#### [What you are asked to do]
Search the records for the word "other" and copy each line in which it appears.

Change listing data
== == ==
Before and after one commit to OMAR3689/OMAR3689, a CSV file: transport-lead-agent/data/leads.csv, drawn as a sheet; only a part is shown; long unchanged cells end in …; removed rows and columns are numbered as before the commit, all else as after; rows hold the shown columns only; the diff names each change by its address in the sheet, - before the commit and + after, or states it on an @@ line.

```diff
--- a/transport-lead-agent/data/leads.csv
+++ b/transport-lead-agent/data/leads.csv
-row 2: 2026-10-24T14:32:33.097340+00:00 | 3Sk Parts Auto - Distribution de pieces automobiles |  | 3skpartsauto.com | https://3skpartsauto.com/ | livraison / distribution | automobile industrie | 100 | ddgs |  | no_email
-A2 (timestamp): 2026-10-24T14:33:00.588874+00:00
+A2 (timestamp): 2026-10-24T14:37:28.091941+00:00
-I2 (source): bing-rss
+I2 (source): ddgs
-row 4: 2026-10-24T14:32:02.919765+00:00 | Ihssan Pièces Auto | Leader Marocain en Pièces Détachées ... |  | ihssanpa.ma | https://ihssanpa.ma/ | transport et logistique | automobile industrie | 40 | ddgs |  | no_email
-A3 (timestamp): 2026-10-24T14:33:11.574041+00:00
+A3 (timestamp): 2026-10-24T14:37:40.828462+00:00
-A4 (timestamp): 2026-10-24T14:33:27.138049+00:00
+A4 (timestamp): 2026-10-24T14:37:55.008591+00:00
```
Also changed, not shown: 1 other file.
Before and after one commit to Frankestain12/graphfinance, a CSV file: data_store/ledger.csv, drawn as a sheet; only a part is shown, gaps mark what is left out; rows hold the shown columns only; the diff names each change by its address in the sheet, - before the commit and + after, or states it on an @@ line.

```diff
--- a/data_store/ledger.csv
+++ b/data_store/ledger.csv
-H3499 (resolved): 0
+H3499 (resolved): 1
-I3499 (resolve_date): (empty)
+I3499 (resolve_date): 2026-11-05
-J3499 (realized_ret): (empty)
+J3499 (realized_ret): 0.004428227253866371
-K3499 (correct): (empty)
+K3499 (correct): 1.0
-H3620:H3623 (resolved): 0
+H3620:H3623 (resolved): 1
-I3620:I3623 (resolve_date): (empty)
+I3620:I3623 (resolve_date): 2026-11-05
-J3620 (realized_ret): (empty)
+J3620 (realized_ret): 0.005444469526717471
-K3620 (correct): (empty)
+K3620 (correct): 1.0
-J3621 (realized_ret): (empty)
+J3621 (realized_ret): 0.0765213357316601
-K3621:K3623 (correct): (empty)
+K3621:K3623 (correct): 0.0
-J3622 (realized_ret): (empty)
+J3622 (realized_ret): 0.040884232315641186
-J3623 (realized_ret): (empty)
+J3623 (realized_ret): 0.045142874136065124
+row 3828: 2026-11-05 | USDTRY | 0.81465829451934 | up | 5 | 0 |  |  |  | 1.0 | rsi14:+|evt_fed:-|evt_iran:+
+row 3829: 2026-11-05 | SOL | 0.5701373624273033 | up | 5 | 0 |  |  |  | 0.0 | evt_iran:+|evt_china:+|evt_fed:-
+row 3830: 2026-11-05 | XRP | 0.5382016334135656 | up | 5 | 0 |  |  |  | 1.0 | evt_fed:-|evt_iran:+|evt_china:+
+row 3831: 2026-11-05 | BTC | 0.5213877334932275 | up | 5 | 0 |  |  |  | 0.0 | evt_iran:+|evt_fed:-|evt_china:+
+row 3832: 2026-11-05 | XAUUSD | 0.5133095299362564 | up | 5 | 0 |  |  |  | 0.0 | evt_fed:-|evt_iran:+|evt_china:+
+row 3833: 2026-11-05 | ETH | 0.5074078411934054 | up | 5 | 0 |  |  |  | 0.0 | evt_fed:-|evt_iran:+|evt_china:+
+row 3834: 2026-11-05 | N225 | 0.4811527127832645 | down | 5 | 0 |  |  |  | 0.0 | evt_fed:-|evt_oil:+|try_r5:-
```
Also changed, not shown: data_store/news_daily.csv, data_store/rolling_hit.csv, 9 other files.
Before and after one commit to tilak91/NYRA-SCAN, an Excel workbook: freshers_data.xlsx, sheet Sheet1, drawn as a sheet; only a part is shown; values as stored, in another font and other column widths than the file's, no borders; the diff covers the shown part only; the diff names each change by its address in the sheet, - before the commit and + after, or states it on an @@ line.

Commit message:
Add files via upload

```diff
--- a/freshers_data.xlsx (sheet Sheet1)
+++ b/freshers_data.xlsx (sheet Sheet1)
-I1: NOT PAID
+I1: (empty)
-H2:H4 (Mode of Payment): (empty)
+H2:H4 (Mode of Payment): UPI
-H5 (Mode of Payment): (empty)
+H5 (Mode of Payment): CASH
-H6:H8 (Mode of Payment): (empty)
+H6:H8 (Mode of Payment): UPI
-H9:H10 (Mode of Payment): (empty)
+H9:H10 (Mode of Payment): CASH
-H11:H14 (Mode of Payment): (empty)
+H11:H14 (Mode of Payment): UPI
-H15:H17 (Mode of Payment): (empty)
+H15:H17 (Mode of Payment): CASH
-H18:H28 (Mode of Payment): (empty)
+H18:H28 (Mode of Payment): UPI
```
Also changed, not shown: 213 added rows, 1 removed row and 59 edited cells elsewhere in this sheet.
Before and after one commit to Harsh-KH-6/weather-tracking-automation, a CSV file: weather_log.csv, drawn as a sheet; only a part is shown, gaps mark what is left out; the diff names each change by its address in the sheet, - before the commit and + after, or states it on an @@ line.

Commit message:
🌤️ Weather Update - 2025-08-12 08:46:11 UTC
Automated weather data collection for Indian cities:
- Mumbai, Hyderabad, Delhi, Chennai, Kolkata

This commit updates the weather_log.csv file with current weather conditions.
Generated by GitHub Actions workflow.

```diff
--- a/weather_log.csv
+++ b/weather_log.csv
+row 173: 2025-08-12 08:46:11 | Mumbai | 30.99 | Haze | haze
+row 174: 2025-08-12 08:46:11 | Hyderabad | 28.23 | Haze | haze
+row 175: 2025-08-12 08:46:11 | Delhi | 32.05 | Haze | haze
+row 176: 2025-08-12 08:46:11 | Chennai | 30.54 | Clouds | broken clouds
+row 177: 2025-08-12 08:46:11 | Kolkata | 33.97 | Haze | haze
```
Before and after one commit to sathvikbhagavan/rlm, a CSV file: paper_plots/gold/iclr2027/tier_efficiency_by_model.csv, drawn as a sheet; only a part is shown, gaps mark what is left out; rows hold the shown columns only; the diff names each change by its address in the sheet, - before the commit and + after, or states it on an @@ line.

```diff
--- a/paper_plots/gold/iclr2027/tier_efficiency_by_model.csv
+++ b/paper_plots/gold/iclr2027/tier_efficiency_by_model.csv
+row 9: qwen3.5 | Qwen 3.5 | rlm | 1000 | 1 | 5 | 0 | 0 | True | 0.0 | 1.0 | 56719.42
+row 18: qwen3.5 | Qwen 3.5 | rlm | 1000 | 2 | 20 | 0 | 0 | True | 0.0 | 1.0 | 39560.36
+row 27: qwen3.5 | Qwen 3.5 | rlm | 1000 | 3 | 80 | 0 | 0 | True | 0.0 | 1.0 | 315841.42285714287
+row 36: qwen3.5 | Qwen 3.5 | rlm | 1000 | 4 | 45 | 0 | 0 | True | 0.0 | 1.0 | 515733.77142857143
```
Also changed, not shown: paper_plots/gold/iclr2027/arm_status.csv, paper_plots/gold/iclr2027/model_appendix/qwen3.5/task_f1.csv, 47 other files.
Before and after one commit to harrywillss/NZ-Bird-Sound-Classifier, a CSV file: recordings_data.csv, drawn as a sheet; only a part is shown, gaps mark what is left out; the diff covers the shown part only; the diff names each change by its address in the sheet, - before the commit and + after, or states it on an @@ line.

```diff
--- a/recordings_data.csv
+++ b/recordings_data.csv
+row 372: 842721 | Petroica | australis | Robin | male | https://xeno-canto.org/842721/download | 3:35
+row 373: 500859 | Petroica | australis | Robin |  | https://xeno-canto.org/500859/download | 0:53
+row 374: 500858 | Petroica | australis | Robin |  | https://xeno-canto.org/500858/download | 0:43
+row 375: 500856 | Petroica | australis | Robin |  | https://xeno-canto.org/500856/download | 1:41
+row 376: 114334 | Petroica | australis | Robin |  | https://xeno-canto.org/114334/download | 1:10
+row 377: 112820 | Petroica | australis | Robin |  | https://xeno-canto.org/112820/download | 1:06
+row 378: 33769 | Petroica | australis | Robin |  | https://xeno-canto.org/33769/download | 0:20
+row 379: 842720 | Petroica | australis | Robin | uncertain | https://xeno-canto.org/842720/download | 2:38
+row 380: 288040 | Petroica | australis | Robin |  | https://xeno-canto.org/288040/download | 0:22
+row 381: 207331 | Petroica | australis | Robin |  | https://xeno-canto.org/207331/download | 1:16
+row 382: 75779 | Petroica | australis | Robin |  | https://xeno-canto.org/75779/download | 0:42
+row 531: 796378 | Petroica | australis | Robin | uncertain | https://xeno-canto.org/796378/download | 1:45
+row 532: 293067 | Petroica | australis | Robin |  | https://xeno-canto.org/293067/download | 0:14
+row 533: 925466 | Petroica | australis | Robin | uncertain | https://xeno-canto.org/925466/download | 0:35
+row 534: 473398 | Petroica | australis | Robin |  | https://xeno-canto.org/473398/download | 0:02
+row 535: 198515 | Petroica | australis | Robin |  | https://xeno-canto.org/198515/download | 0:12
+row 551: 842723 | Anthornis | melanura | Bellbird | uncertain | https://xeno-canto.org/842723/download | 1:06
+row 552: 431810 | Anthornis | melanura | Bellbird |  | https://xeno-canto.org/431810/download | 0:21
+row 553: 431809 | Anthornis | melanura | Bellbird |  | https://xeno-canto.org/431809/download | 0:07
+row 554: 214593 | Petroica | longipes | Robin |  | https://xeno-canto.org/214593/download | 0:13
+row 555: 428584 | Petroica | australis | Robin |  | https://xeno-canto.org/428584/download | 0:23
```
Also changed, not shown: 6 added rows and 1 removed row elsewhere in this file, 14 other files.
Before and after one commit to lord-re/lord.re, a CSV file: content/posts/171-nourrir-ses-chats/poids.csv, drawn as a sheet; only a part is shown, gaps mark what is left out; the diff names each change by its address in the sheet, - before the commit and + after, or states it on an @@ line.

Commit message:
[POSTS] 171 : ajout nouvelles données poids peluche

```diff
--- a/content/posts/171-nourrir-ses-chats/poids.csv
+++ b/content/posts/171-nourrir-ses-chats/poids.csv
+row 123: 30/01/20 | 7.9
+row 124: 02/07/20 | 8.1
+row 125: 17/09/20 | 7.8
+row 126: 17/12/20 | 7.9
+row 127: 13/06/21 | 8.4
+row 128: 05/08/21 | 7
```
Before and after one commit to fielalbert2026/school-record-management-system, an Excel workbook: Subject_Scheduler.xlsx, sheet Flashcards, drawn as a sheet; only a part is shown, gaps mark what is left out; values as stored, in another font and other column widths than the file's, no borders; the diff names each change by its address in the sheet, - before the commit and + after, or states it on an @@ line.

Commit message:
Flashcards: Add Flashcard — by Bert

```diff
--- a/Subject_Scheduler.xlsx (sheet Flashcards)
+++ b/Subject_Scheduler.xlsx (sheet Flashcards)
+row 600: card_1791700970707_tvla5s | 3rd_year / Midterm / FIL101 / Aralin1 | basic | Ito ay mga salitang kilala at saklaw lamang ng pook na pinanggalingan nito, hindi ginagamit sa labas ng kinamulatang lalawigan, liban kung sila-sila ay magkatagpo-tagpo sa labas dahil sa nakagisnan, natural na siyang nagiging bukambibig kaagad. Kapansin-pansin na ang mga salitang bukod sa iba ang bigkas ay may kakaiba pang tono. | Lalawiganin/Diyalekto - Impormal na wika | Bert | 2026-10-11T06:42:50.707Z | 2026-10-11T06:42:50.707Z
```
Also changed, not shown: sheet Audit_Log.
== == ==
#### [Task answer]
Also changed, not shown: 1 other file.
Also changed, not shown: data_store/news_daily.csv, data_store/rolling_hit.csv, 9 other files.
Before and after one commit to tilak91/NYRA-SCAN, an Excel workbook: freshers_data.xlsx, sheet Sheet1, drawn as a sheet; only a part is shown; values as stored, in another font and other column widths than the file's, no borders; the diff covers the shown part only; the diff names each change by its address in the sheet, - before the commit and + after, or states it on an @@ line.
Also changed, not shown: paper_plots/gold/iclr2027/arm_status.csv, paper_plots/gold/iclr2027/model_appendix/qwen3.5/task_f1.csv, 47 other files.
Also changed, not shown: 6 added rows and 1 removed row elsewhere in this file, 14 other files.
Before and after one commit to fielalbert2026/school-record-management-system, an Excel workbook: Subject_Scheduler.xlsx, sheet Flashcards, drawn as a sheet; only a part is shown, gaps mark what is left out; values as stored, in another font and other column widths than the file's, no borders; the diff names each change by its address in the sheet, - before the commit and + after, or states it on an @@ line.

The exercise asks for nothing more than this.